=== Begin Enclosure ===

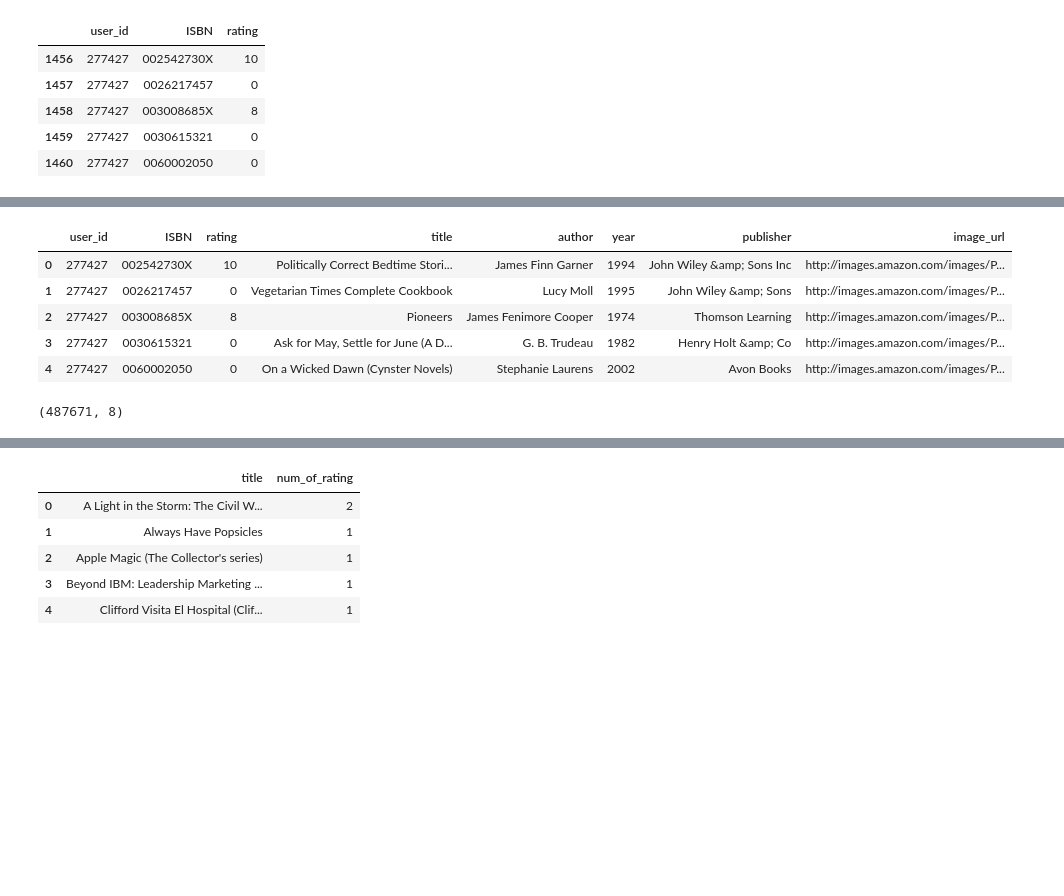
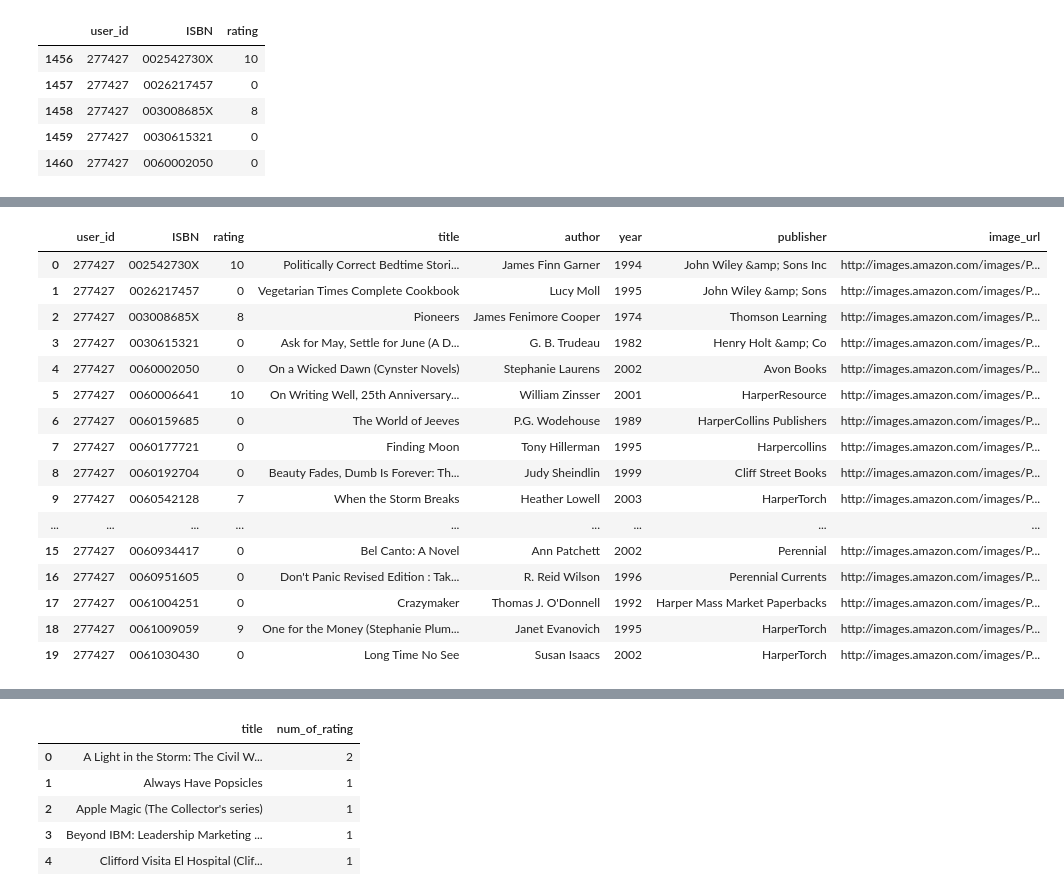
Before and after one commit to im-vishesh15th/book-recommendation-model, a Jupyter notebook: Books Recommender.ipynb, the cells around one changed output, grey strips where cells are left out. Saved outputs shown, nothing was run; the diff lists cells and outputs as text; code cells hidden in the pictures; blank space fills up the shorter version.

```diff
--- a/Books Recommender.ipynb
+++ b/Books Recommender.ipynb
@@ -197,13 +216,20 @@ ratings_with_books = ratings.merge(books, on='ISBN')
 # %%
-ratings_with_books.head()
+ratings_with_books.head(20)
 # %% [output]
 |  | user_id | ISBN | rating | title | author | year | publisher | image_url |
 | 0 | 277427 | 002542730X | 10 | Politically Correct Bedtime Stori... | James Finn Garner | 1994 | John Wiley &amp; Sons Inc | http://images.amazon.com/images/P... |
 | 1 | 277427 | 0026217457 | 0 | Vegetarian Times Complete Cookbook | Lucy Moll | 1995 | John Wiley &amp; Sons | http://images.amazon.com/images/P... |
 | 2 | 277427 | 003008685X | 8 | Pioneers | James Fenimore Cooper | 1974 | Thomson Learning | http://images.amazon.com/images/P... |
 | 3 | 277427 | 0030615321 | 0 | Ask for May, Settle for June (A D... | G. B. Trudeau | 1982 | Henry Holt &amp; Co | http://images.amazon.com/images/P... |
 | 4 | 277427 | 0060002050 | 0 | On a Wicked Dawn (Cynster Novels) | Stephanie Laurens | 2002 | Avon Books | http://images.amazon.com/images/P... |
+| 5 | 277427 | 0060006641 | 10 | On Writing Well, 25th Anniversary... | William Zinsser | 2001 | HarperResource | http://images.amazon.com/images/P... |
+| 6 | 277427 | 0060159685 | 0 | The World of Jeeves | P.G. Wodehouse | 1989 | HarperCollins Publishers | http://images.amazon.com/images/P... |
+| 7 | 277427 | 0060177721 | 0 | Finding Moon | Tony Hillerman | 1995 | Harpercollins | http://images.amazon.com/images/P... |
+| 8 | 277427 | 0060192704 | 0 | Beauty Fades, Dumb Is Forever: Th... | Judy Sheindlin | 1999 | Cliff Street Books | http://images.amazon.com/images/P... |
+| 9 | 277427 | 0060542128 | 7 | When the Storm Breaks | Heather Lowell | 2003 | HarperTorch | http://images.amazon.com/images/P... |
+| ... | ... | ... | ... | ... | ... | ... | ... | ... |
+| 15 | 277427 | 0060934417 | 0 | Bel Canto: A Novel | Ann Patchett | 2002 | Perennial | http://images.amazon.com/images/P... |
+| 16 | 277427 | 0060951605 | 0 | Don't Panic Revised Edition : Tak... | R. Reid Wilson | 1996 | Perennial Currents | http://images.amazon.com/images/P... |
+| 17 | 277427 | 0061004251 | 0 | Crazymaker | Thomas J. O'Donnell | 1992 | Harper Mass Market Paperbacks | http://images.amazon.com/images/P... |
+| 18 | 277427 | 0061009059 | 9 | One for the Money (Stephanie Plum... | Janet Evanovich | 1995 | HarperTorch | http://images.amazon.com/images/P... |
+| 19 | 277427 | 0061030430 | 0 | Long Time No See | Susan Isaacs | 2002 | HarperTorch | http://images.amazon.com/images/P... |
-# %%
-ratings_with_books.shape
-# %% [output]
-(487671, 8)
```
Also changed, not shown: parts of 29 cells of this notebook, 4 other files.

=== End Enclosure ===
=== Begin Enclosure ===

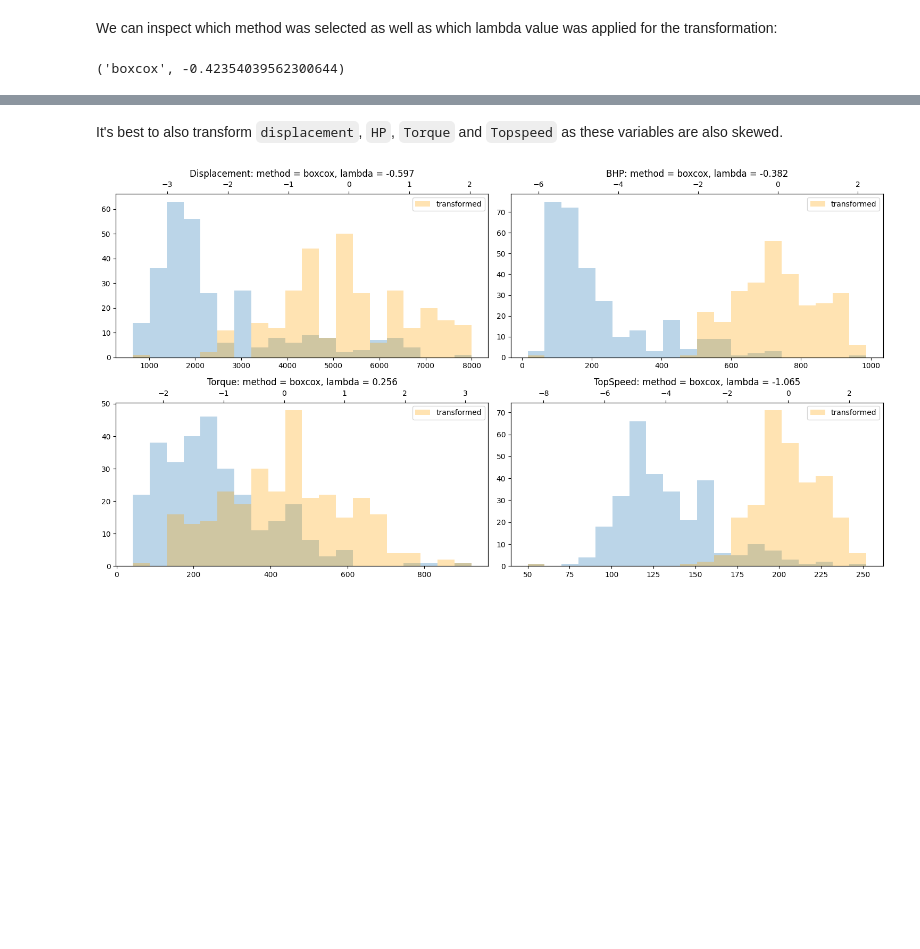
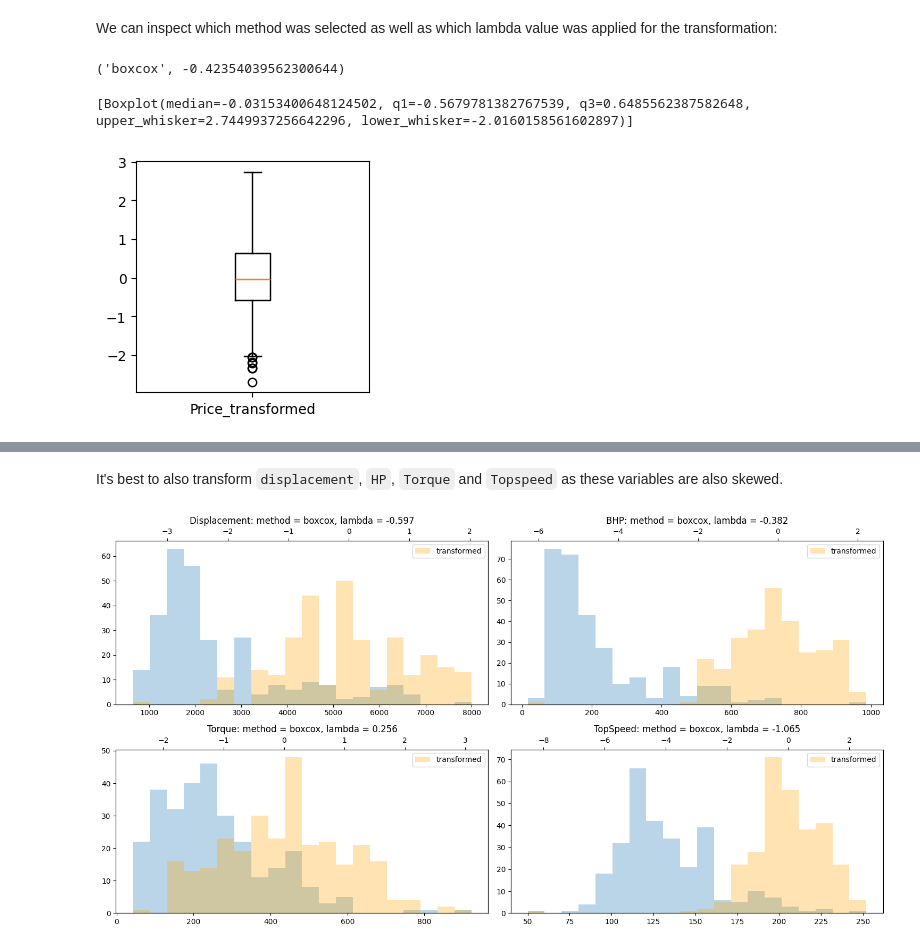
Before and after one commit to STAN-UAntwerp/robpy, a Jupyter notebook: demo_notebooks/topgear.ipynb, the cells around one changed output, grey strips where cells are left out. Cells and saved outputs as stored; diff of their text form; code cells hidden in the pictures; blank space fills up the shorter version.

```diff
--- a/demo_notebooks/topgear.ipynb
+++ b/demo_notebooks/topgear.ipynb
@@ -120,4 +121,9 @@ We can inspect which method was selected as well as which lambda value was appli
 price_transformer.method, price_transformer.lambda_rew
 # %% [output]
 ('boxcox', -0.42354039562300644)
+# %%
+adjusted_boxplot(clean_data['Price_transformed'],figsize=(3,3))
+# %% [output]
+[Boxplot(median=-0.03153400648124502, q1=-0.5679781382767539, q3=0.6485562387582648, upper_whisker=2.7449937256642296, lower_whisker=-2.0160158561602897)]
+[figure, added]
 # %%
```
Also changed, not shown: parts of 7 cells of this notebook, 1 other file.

=== End Enclosure ===
=== Begin Enclosure ===

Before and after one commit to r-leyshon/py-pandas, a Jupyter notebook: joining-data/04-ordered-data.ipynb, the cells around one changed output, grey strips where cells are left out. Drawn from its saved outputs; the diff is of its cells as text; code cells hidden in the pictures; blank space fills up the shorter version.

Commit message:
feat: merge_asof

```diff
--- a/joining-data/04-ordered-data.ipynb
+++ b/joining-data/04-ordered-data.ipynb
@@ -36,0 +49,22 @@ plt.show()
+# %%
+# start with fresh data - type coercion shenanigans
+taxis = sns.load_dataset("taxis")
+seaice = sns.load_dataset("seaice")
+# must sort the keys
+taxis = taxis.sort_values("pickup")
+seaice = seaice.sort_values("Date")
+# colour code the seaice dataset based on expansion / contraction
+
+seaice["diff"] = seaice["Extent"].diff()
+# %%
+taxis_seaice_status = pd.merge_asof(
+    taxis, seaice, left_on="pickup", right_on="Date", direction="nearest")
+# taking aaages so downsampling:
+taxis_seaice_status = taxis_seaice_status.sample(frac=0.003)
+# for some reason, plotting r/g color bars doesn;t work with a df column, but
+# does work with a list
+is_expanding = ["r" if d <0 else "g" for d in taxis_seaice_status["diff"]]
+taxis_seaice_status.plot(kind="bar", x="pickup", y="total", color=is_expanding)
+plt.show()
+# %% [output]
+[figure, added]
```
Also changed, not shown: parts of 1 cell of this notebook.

=== End Enclosure ===

**Problem requirements:**
Tally the lines of the material that contain the word "output" and say the number, nothing more.

**Answer below:**
8